- _What you are asked to do_: The answer must be an exact copy of the records, with every picture left out.

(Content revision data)

-----

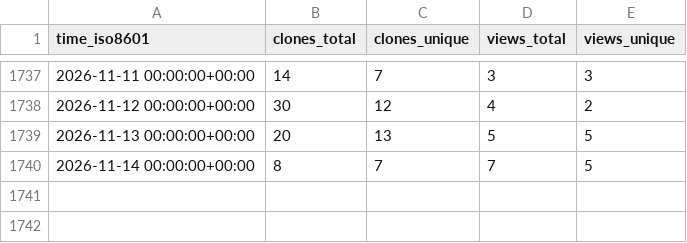
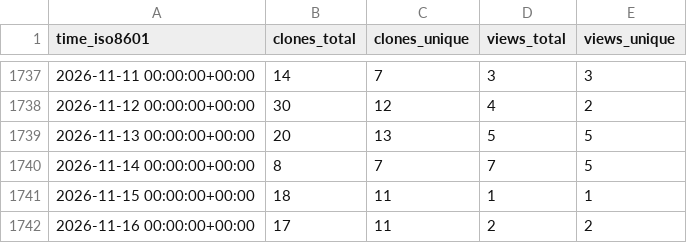
Before and after one commit to timmalich/edukiz, a CSV file: timmalich/edukiz/ghrs-data/views_clones_aggregate.csv, drawn as a sheet; only a part is shown, gaps mark what is left out.

```diff
--- a/timmalich/edukiz/ghrs-data/views_clones_aggregate.csv
+++ b/timmalich/edukiz/ghrs-data/views_clones_aggregate.csv
@@ -1740 +1740,3 @@ time_iso8601,clones_total,clones_unique,views_total,views_unique
 2026-11-14 00:00:00+00:00,8,7,7,5
+2026-11-15 00:00:00+00:00,18,11,1,1
+2026-11-16 00:00:00+00:00,17,11,2,2
```
Also changed, not shown: 1 other file.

-----

- _Your response_:
Before and after one commit to timmalich/edukiz, a CSV file: timmalich/edukiz/ghrs-data/views_clones_aggregate.csv, drawn as a sheet; only a part is shown, gaps mark what is left out.

```diff
--- a/timmalich/edukiz/ghrs-data/views_clones_aggregate.csv
+++ b/timmalich/edukiz/ghrs-data/views_clones_aggregate.csv
@@ -1740 +1740,3 @@ time_iso8601,clones_total,clones_unique,views_total,views_unique
 2026-11-14 00:00:00+00:00,8,7,7,5
+2026-11-15 00:00:00+00:00,18,11,1,1
+2026-11-16 00:00:00+00:00,17,11,2,2
```
Also changed, not shown: 1 other file.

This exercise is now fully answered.